Here you go:

CoRE and Piston Rules Engine, first design steps

If you use the magnifying glass in the upper right, you can search this thread or any thread.

EDIT: Here’s the GitHub (it’s in the thread above; https://github.com/ady624/CoRE)

That project would be off topic for this particular thread, but I have started a new thread for you and hopefully people will be able to answer your questions about door chimes there.

3 posts were merged into an existing topic: Use Iris Keypad to trigger alarm and Door Chime?

So what does it mean if there is no create button?

As long as you’re working with a Device Handler, not a SmartApp, there should be a create button at the bottom of the “from code” form.

So check to make sure you’re in the correct section of the IDE.

If you are, and you don’t see the blue button, contact support.

@JDRoberts, can you link to how to add a custom device handler or SmartApp from GitHub. I’d rather not copy/paste, but use GitHub Integration to make it easier to get notifications and update it when there is an update.

Good idea! Someone else can add it if they like, either here or in the community created wiki. :sunglasses: I rely on text-to-speech software, so I can’t really do anything with Github.

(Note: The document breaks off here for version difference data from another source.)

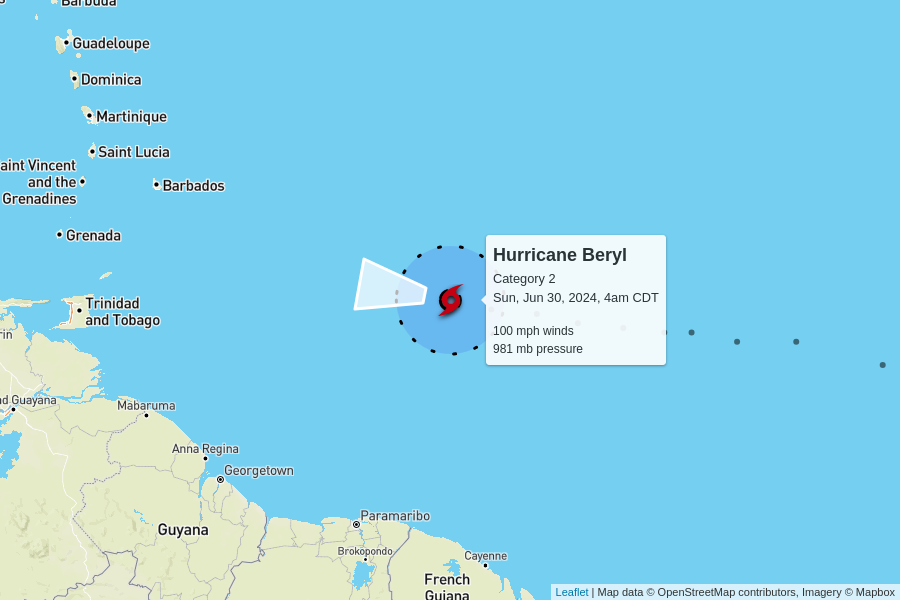
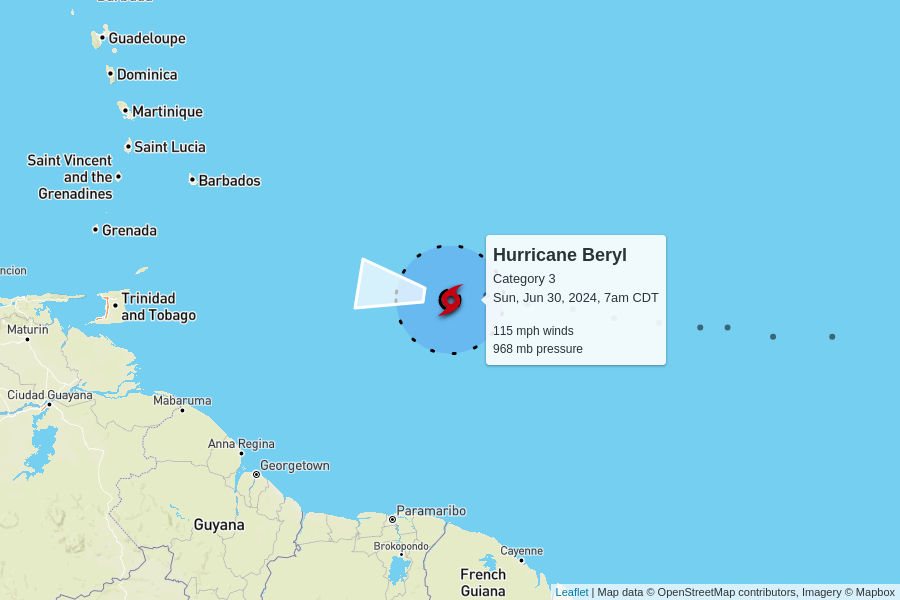
automatic update

diff --git a/docs/index.html b/docs/index.html
@@ -99,10 +99,10 @@
 
     <table>
       <tr>
-        <td colspan="6" class="storm category-2" >
+        <td colspan="6" class="storm category-3" >
           <h2>
-            Hurricane Beryl - Category 2
-            <p class="updated">last updated <span data-time>2024-06-30T09:00:00.000Z</span></p>
+            Hurricane Beryl - Category 3
+            <p class="updated">last updated <span data-time>2024-06-30T12:00:00.000Z</span></p>
           </h2>
         </td>
       </tr>
@@ -117,8 +117,8 @@
       </tr>
       <tr>
         <td class="spacer"></td>
-        <td>100 mph<br>+10 mph since last update</td>
-        <td>981 mb<br>-2 mb since last update</td>
+        <td>115 mph<br>+15 mph since last update</td>
+        <td>968 mb<br>-13 mb since last update</td>
         <td>
           21 mph to the west
           <br/>
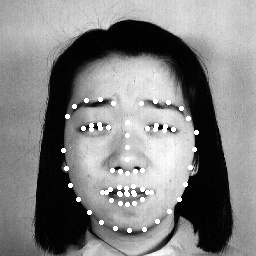
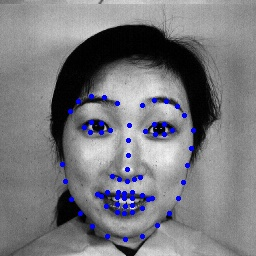
process face image

diff --git a/get_face.py b/get_face.py
@@ -1,5 +1,7 @@
 from utils import *
+import numpy as np
 import dlib
+import copy
 
 
 def get_face(origin_image):
@@ -42,26 +44,62 @@ def get_face(origin_image):
         return None
 
     # Writing the final image into the required path
-    cv2.imwrite("res1.jpg", cv2.resize(roi_gray, (500, 500)))
+    resized_image = cv2.resize(roi_gray, (500, 500))
+    cv2.imwrite("res1.jpg", resized_image)
 
+    # GET THE LANDMARKS FROM IMAGE
     detector = dlib.get_frontal_face_detector()  # Face detector
     predictor = dlib.shape_predictor("data/dlib_data/shape_predictor_68_face_landmarks.dat")
     clahe = cv2.createCLAHE(clipLimit=2.0, tileGridSize=(8, 8))
     clahe_image = clahe.apply(gray)
-
     detections = detector(clahe_image, 1)  # Detect the faces in the image
 
+    # PRINT THE LANDMARKS IN IMAGE
+    landmarks = copy.deepcopy(origin_image)
     for k, d in enumerate(detections):  # For each detected face
         shape = predictor(clahe_image, d)  # Get coordinates
-        for i in range(1, 68):  # There are 68 landmark points on each face
+        for i in range(2, 68):  # There are 68 landmark points on each face
             # For each point, draw a red circle with thickness2 on the original frame
-            cv2.circle(img=origin_image,
-                       center=(shape.part(i).x, shape.part(i).y),
+            x = shape.part(i).x
+            y = shape.part(i).y
+            cv2.circle(img=landmarks,
+                       center=(x, y),
                        radius=1,
-                       color=(255, 255, 255),
+                       color=(255, 0, 0),
                        thickness=2)
-    cv2.imwrite("res2.jpg", origin_image)  # save the frame
+    cv2.imwrite("res2.jpg", landmarks)   # SAVE ALL LANDMARKS
+
+    # PRINT THE CENTER POINT IN IMAGE
+    center = copy.deepcopy(origin_image)
+    x_list = []
+    y_list = []
+    for k, d in enumerate(detections):
+        shape = predictor(clahe_image, d)
+        for i in range(1, 68):
+            x_list.append(float(shape.part(i).x))
+            y_list.append(float(shape.part(i).y))
+
+    x_mean = np.mean(x_list)
+    y_mean = np.mean(y_list)
+    cv2.circle(img=center,
+               center=(int(x_mean), int(y_mean)),
+               radius=1,
+               color=(255, 0, 0),
+               thickness=4)
+    cv2.imwrite("res3.jpg", center)  # SAVE THE CENTER POINT
+
+    # PRINT THE LINES BETWEEN LANDMARKS AND CENTER POINT
+    lines = copy.deepcopy(origin_image)
+    for k, d in enumerate(detections):  # For each detected face
+        shape = predictor(clahe_image, d)  # Get coordinates
+        for i in range(2, 68):  # There are 68 landmark points on each face
+            # For each point, draw a red circle with thickness2 on the original frame
+            x = shape.part(i).x
+            y = shape.part(i).y
+            cv2.line(lines, (x, y), (int(x_mean), int(y_mean)), (255, 0, 0), 2)
+    cv2.imwrite("res4.jpg", lines)  # SAVE THE LINES
 
 
 # TEST USE
-# get_face("sad_face.jpg", "res.jpg")
+image = cv2.imread("test_image\happy.tiff")
+get_face(image)

diff --git a/main.py b/main.py
@@ -26,21 +26,22 @@ def model_test(input_path):
     print(EMOTIONS[res[0]])
     cv2.putText(img=image,
                 text=EMOTIONS[res[0]],
-                org=(8, 30),
+                org=(0, 20),
                 fontFace=cv2.FONT_HERSHEY_SIMPLEX,
                 fontScale=1,
-                color=(255, 0, 0),
+                color=(255, 255, 255),
                 lineType=2)
 
     cv2.imshow('result_image.jpg', image)
+    cv2.waitKey(0)
     cv2.destroyAllWindows()
 
 
 # TEST USE
 
 # input_image_path = "test_image/anger.tiff"
-# input_image_path = "test_image/happy.tiff"
-input_image_path = "test_image/sadness.tiff"
+input_image_path = "test_image/happy.tiff"
+# input_image_path = "test_image/sadness.tiff"
 # input_image_path = "test_image/surprise.tiff"
 
 model_test(input_image_path)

The authors of most of the very popular code have generally put installation instructions in their author threads which would cover the github piece. They still refer people over to this thread to get an explanation of the concepts, but the specific installation process may be somewhat different.

I think somebody did a thread on github integration, but I don’t remember where that is. Again I can’t read most of those posts. @tgauchat or @jody.albritton might know if there’s a write up somewhere.